Plugins are written by anybody that can develop and plugins do not go under any mandatory code review before approved for distribution to websites like your own. This leaves room for developers to write sloppy and in worst cases – exploitable by hackers.

Themes

Similarly to plugins, themes are written and distributed by developers with little to no mandatory code review,  leaving it up to you, the WordPress website owner, to make sure your theme is also from a reputable source.

WordPress Installation

There are WordPress version with well known exploitable bugs. Hackers use this knowledge to scan for websites with these outdated WordPress versions to easily introduce exploits – often times completely automated and spreading across hundreds and thousands of vulnerable WordPress websites.

Removing The Hack
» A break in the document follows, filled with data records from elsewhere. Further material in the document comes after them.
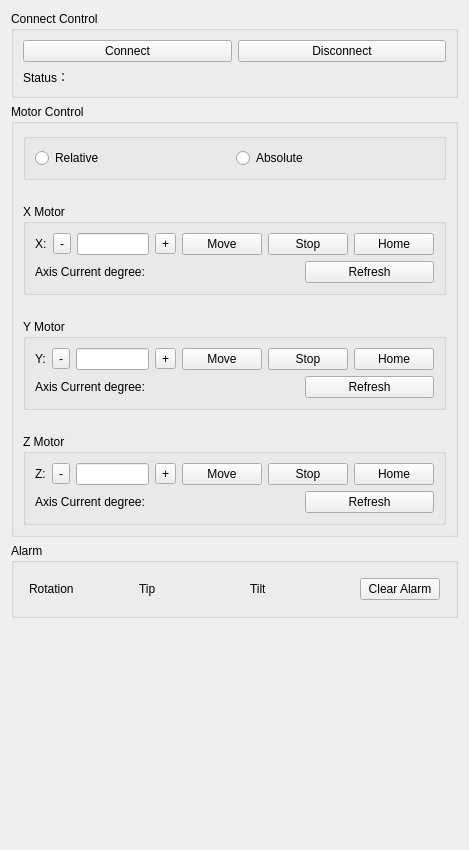
Qt form src/plugins/DUTMotionControl/DUTMotionWidget.ui (zhedongml/JiaHe) before a commit.
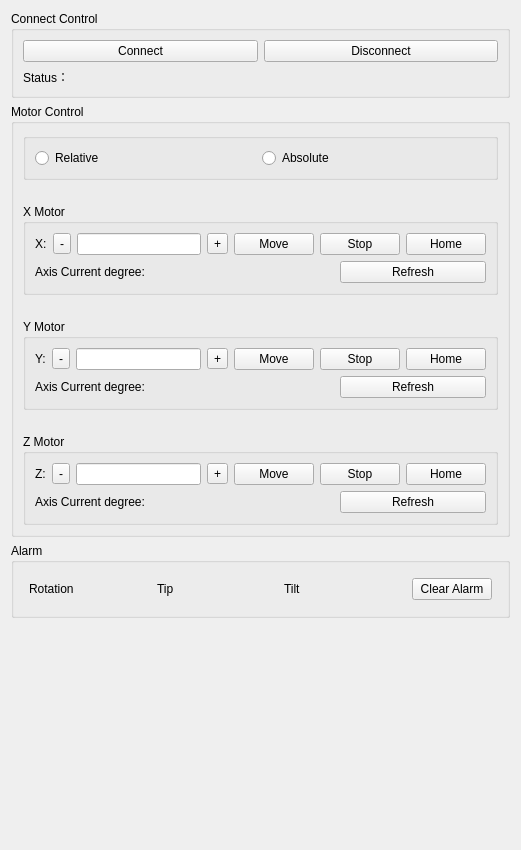
The same form after that commit. Custom widgets are drawn as their Qt base class.

Commit message: update axis mark label

What changed in the file:
```diff
--- a/src/plugins/DUTMotionControl/DUTMotionWidget.ui
+++ b/src/plugins/DUTMotionControl/DUTMotionWidget.ui
@@ -6,7 +6,7 @@
    <rect>
     <x>0</x>
     <y>0</y>
-    <width>469</width>
+    <width>521</width>
     <height>850</height>
    </rect>
   </property>
@@ -479,6 +479,19 @@
      </layout>
     </widget>
    </item>
+   <item>
+    <spacer name="verticalSpacer_2">
+     <property name="orientation">
+      <enum>Qt::Vertical</enum>
+     </property>
+     <property name="sizeHint" stdset="0">
+      <size>
+       <width>20</width>
+       <height>40</height>
+      </size>
+     </property>
+    </spacer>
+   </item>
    <item>
     <widget class="ImageShowLabel" name="sixAxis">
      <property name="minimumSize">
@@ -490,6 +503,9 @@
      <property name="text">
       <string/>
      </property>
+     <property name="alignment">
+      <set>Qt::AlignCenter</set>
+     </property>
     </widget>
    </item>
    <item>
```
The commit also changes 6 other files.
Finding where the hack has injected code can be difficult, the plugins mentioned above – if installed before the exploit – can tell you which files were changed to help narrow down what files the exploit updated code. If you are installing these plugins after the exploit occurred they can still find common exploits on your WordPress website. If these plugins come back clean but are you are certain that your website has been compromised it may take a server administrator to look at your access and error logs to identify where and when the exploit occurred. Removing the hack does not always guarantee that the hack is gone for good – often times the exploit will use the same method it used to originally gain access to your website to re-infect your website, which often requires the theme or plugin code that is allowing the exploit to occur to be patched.

Securing Your Website

  1. Keep WordPress installation up to date
    WordPress is the core content management system behind your entire websites. Keeping WordPress up to date is the most important and basic best practice for keeping your website secure. WordPress gives a clear and technical-free summary of their updates and there are often times very important security updates.
  2. Keep your theme up to date and remove any installed but unused themes
    Remove unused themes from your WordPress website is best practice, the fewer files on your server capable of introducing a hack on your website the better. Keep your installed and activated themes up to date.
  3. Keep your plugins up to date and remove any unused or unnecessary plugins
    The first step to plugin security is to make sure the plugins you have installed and activated on your website are reputable and used by other websites. Keeping your plugins up to date is the next best preventative measure for avoiding hacks. Many plugins will include security enhancements and fixes in their plugin updates.
  4. Install firewall and virus protection plugins
    If your WordPress website is up-to-date, your plugin and themes are up-to-date and there are no unused or unnecessary plugins the last step is to download a firewall and malware scanner on your website. Two of the most popular plugins are Wordfence, which acts as a firewall and can even block malicious IP addresses from accessing secured parts of your website. Sucuri Security is a similar plugin but focuses more on virus and malware prevention and scanning, ensure your WordPress website stays clean by monitoring files and running full-blown security scans on your WordPress installation and servers file system.Wordfence Security – Firewall & Malware Scan
    Sucuri Security – Auditing, Malware Scanner and Security Hardening

Staying In The Clear

Ensuring your website remains malware and hack-free is important – dealing with a hacked website takes time and sometimes money and forces you to focus on activities that don’t help to grow your business.

 

Take any new warnings your firewall and anti-virus plugins display seriously as it may have found a new vulnerability. Keep WordPress, your theme and plugins up to date and an eye on any warnings from your Webmaster Tools or other website warnings.

Leave a Reply

Your email address will not be published. Required fields are marked *

Join Newsletter

About Me

Senior Application Developer. Focused on WordPress, Magento, Web Security & Server Optimization. I also contribute to open source projects when I can.

I have a growing family and spend most of my free time with them, working on my personal health and fitness or small home improvement projects.